“Well, I’m not sure. For me, St Anger kind of stands alone. It’s more of a statement than an album. It’s more of the soundtrack to the movie, in a way. There’s some really interesting and cool riffs, some great songs on there. But sonically it sounds fragmented, which is exactly where we were at the point. But in that fragmentation it brought us together. So it was a very necessary piece of the puzzle to get us where we are today.”

How much of Death Magnetic was to do with the fact that Rick Rubin was the producer, and how much was to do with the fact that Bob Rock (overseer of every Metallica album since and including The Black Album) wasn't the producer that time?

“I think it’s a combination of all that. I think Bob… we had gotten too comfortable with each other, especially going through all of the emotional draining of St Anger. It was good to move on. Rick Rubin is the exact opposite of Bob Rock. And the fact that we were able to sit down and write ourselves, do things for ourselves without Rick Rubin babysitting, that was where we were able to try our wings out again and fly as a band. So it was the right thing at the right time. Not to talk bad about Bob whatsoever, because he’s taken us places that we never would have gone before.
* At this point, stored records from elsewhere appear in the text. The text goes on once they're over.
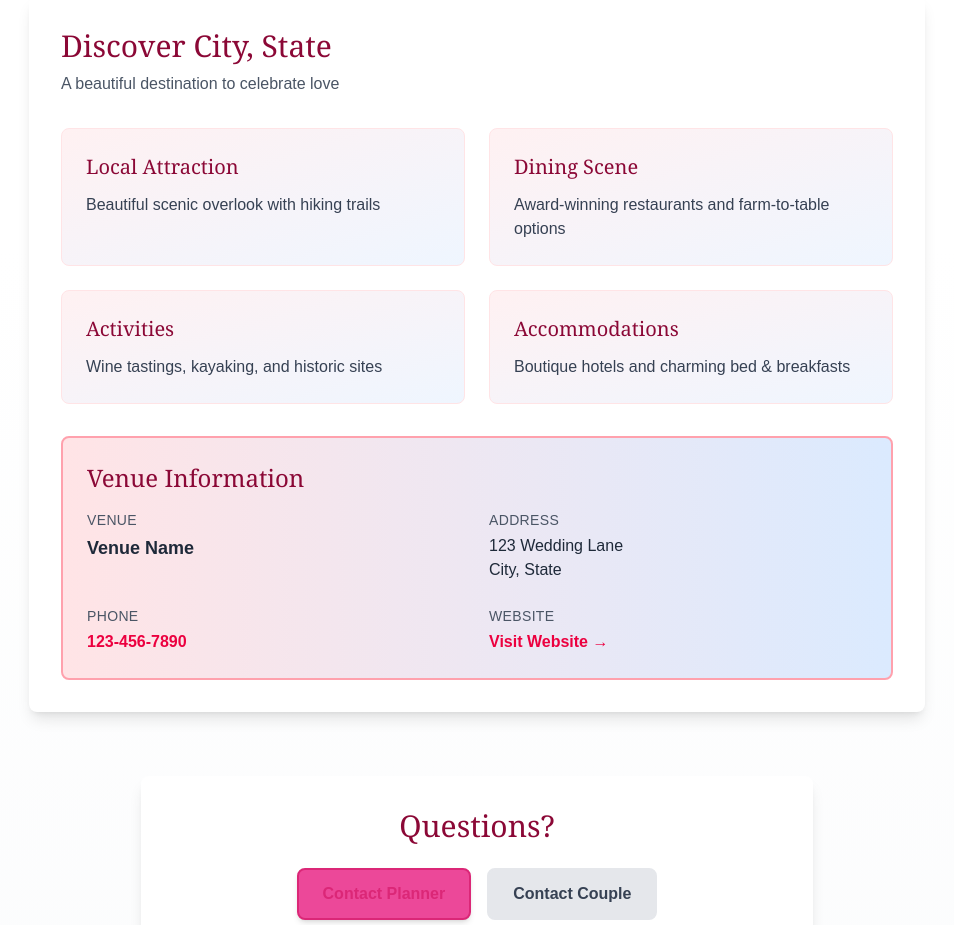
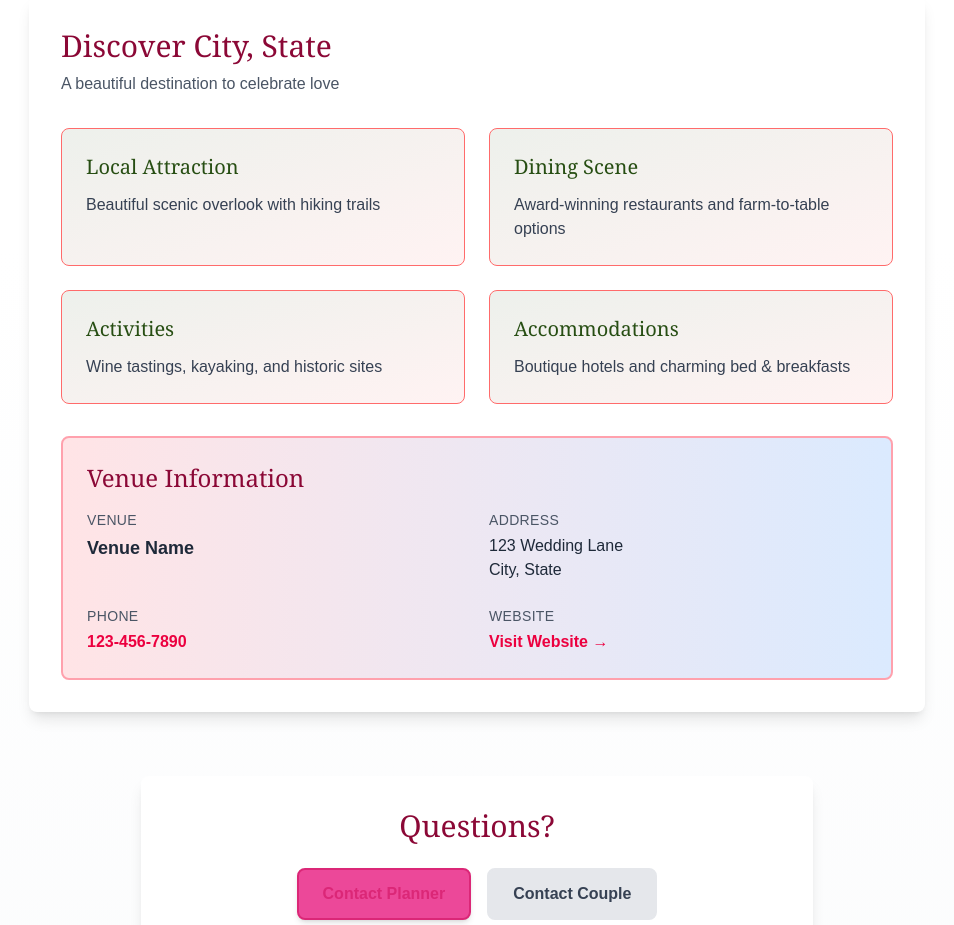
Before and after one commit to tori-ops/hybrid-stationary, a Next.js app: page /invite in a window 1280 px wide. Shown: the part 1020-1945 px from the top of the page, without its empty margins (163-1117 px from the left). Built offline with nearby package versions, Linux system fonts and the light colour scheme; no server answers.

Commit message:
Apply secondary and accent colors to AreaFacts and WeatherWidget headers with branded gradients

```diff
--- a/src/app/invite/page.tsx
+++ b/src/app/invite/page.tsx
@@ -75,6 +75,8 @@ function InvitePageContent() {
               latitude={weatherLocation.latitude}
               longitude={weatherLocation.longitude}
               city={weatherLocation.city}
+              secondaryColor={invitation?.secondary_color || '#274E13'}
+              accentColor={invitation?.accent_color || '#FF6B6B'}
             />
           </section>
         )}
--- a/src/components/AreaFacts.tsx
+++ b/src/components/AreaFacts.tsx
@@ -5,6 +5,8 @@ import { weddingConfig } from '@/config/weddingConfig';
 export default function AreaFacts({ config }: { config?: any }) {
   const areaFacts = config?.areaFacts || weddingConfig.areaFacts;
   const venue = config?.venue || weddingConfig.venue;
+  const secondaryColor = config?.secondary_color || '#274E13';
+  const accentColor = config?.accent_color || '#FF6B6B';
 
   return (
     <div className="bg-white rounded-lg shadow-lg p-8 max-w-4xl">
@@ -21,9 +23,13 @@ export default function AreaFacts({ config }: { config?: any }) {
         {areaFacts?.map((fact: any, index: number) => (
           <div
             key={index}
-            className="p-6 bg-gradient-to-br from-rose-50 to-blue-50 rounded-lg border border-rose-100 hover:shadow-md transition-shadow"
+            className="p-6 rounded-lg border hover:shadow-md transition-shadow"
+            style={{
+              background: `linear-gradient(to bottom right, ${secondaryColor}15, ${accentColor}15)`,
+              borderColor: accentColor
+            }}
           >
-            <h3 className="text-xl font-serif text-rose-900 mb-3">
+            <h3 className="text-xl font-serif mb-3" style={{ color: secondaryColor }}>
               {fact.title}
             </h3>
             <p className="text-gray-700">{fact.description}</p>
--- a/src/components/WeatherWidget.tsx
+++ b/src/components/WeatherWidget.tsx
@@ -17,10 +17,14 @@ export default function WeatherWidget({
   latitude,
   longitude,
   city,
+  secondaryColor = '#274E13',
+  accentColor = '#FF6B6B',
 }: {
   latitude: number;
   longitude: number;
   city: string;
+  secondaryColor?: string;
+  accentColor?: string;
 }) {
   const [weather, setWeather] = useState<WeatherData | null>(null);
   const [loading, setLoading] = useState(true);
@@ -94,9 +98,12 @@ export default function WeatherWidget({
 
   return (
     <div className="w-full">
-      <div className="bg-gradient-to-r from-blue-400 to-blue-600 rounded-lg shadow-lg p-6 text-white mb-6">
+      <div className="rounded-lg shadow-lg p-6 mb-6" style={{
+        background: `linear-gradient(to right, ${secondaryColor}, ${secondaryColor}dd)`,
+        color: accentColor
+      }}>
         <h3 className="text-2xl font-serif mb-2">{city} Weather Forecast</h3>
-        <p className="text-blue-100">10-Day Outlook</p>
+        <p style={{ color: accentColor, opacity: 0.9 }}>10-Day Outlook</p>
       </div>
 
       <div className="grid grid-cols-5 gap-3">
```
We’ve learned so much from him.”

You were very open in the Some Kind Of Monster movie about coming to terms with your anger issues. Is it necessary, though, to retain a certain anger in order to feed your creativity as a songwriter?

“Ha ha ha! Well, that’s a great question. I think every person that goes through something like what I’ve gone through very much worries about that. But the creativity, it will come from where it has to come from. Anything can be digested and be spit out Metallica-like. I’m not gonna start writing about picking flowers now. When I’m happy, I’m writing the heaviest riff possible. Being happy is not overrated. But also, there will always be anger issues with me, no matter what. There always seems to be another cool piece of the puzzle revealed.”

Originally published in Metal Hammer issue 192, June 2009

Mick Wall

Mick Wall is the UK's best-known rock writer, author and TV and radio programme maker, and is the author of numerous critically-acclaimed books, including definitive, bestselling titles on Led Zeppelin (When Giants Walked the Earth), Metallica (Enter Night), AC/DC (Hell Ain't a Bad Place To Be), Black Sabbath (Symptom of the Universe), Lou Reed, The Doors (Love Becomes a Funeral Pyre), Guns N' Roses and Lemmy. He lives in England.